The dangers of private loans

With an increase in need for financial aid, private lenders are making a big profit.

One of our most important social goals – housing – has seen rough times lately. A second may soon be facing a similar fate. A consumer advocacy group published the results of its study on private student loans this month. The findings were “ominous.”

The National Consumer Law Center studied 28 private loans issued between 2001 and 2006 and found them to be similar to subprime mortgages.

According to the study, the combination of increased costs for tuition and “stagnant loan limits” in federal loan programs has increased the need for financial aid. Private loans can seem like an easy way to get extra cash fast, but the truth is those lenders take advantage of students’ need for money, charging high interest rates and enforcing strict, unreasonable requirements. The study found that some loans even say there will be no cancellation if the borrower or co-signer dies or becomes disabled.

Students borrowing from these private sources make up about 24 percent of the total education loan volume, according to the study. “It is extremely important to promote choice in higher education, regardless of a student’s financial resources. The question is whether this goal is attained through increased private loan borrowing,” the study states. “Most important is whether the private loans are sustainable so that the debt does not bury students later down the road.”

Subprime mortgages and private education loans aren’t so dissimilar. The center’s study draws comparisons in several areas including market problems, “outsourcing of social goals,” lack of regulation, risk-based pricing, so-called “benefits for lower income consumers,” predatory terms of agreement, lack of disclosures.
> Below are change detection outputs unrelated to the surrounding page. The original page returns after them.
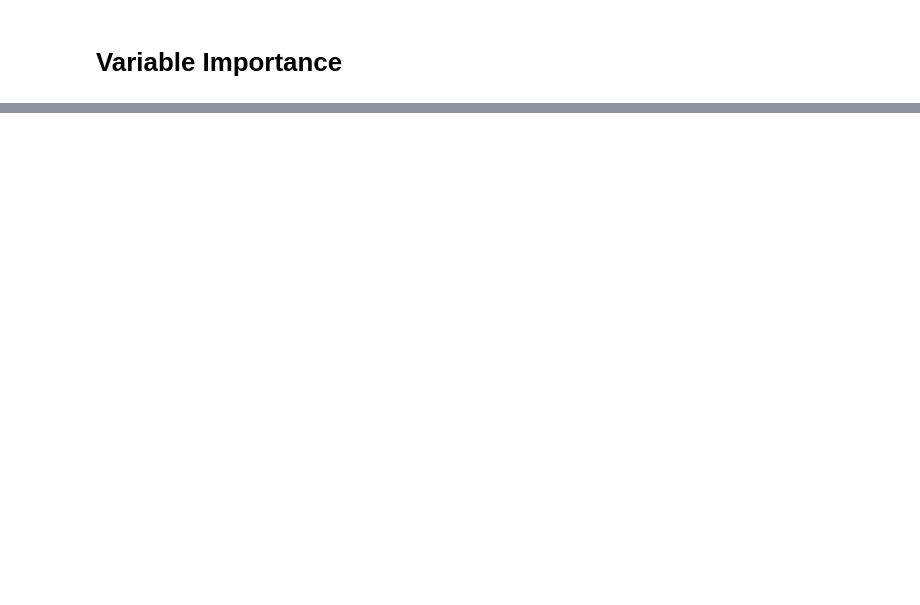
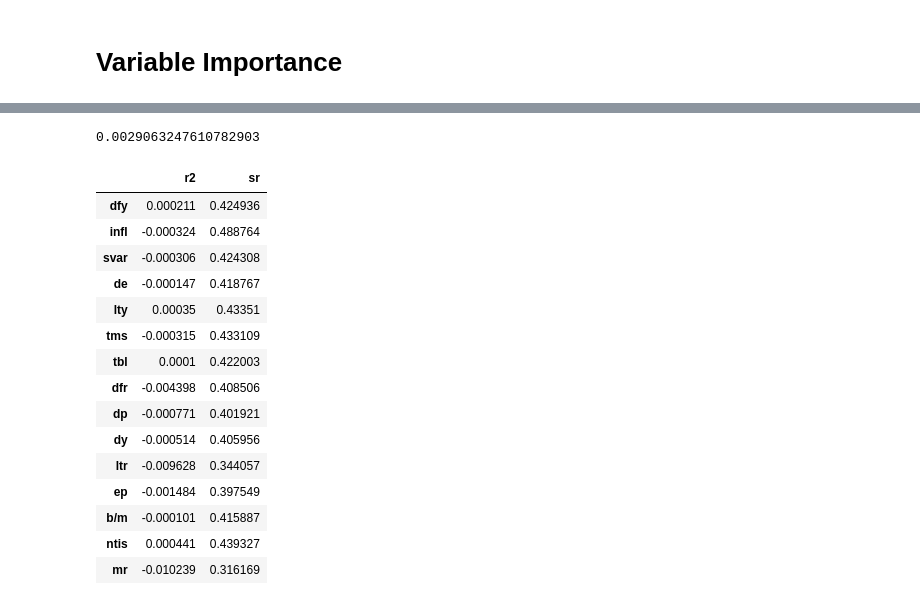
Before and after one commit to zivmi/voc_reproduction, a Jupyter notebook: notebooks/05-mz-variable-importance.ipynb, the cells around one changed output, grey strips where cells are left out. Drawn from its saved outputs; the diff is of its cells as text; code cells hidden in the pictures; blank space fills up the shorter version.

```diff
--- a/notebooks/05-mz-variable-importance.ipynb
+++ b/notebooks/05-mz-variable-importance.ipynb
@@ -209,0 +75,2 @@ NameError: name 'Y' is not defined
+# %%
+r = r[1:,0,0,0]
@@ -209,0 +81,30 @@ NameError: name 'Y' is not defined
+# %%
+realized_R = realized_R.values[-len(r):]
+sigma_R = sigma_R.values[-len(r):]
+# %%
+for var_id, var in enumerate(vars_to_exclude):
+    print(f"var: {var}")
+
+    first_pass = True
+    sr=0
+    r2=0
+    for seed in range(from_seed, to_seed+1):
+        # print every 100th seed
+        if seed % 100 == 0:
+            print(f"seed: {seed}")
+        r = np.load(f"{interim_data_path}/return_forecasts/{seed:04}_var{var_id:02}_return_forecasts.npy")
+        r = r[1:,0,0,0]
+
+        strategy_returns = r * realized_R
+        return_forecasts_rescaled = r * sigma_R
+
+        #### calculate metrics
+        # R2
+        forecast_errors = return_forecasts_rescaled - realized_R
+        r2 += (1 - forecast_errors.var() / realized_R.var())
+
+        # sharpe ratio
+        sr += strategy_returns.mean() / strategy_returns.std()
+
+    output_df.loc[var, 'r2'] = r2 / (to_seed - from_seed + 1)
+    output_df.loc[var, 'sr'] = np.sqrt(12) * sr / (to_seed - from_seed + 1)
@@ -209,0 +129,23 @@ NameError: name 'Y' is not defined
+# %%
+realized_R.var()
+# %% [output]
+0.0029063247610782903
+# %%
+output_df
+# %% [output]
+|  | r2 | sr |
+| dfy | 0.000211 | 0.424936 |
+| infl | -0.000324 | 0.488764 |
+| svar | -0.000306 | 0.424308 |
+| de | -0.000147 | 0.418767 |
+| lty | 0.00035 | 0.43351 |
+| tms | -0.000315 | 0.433109 |
+| tbl | 0.0001 | 0.422003 |
+| dfr | -0.004398 | 0.408506 |
+| dp | -0.000771 | 0.401921 |
+| dy | -0.000514 | 0.405956 |
+| ltr | -0.009628 | 0.344057 |
+| ep | -0.001484 | 0.397549 |
+| b/m | -0.000101 | 0.415887 |
+| ntis | 0.000441 | 0.439327 |
+| mr | -0.010239 | 0.316169 |
```
Also changed, not shown: parts of 27 cells of this notebook, 7 other files.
Students need to be more informed of the dangers of private loans and legislators need to create new standards for providing accurate information about the loans and ensuring students don’t spend their lives paying for their education.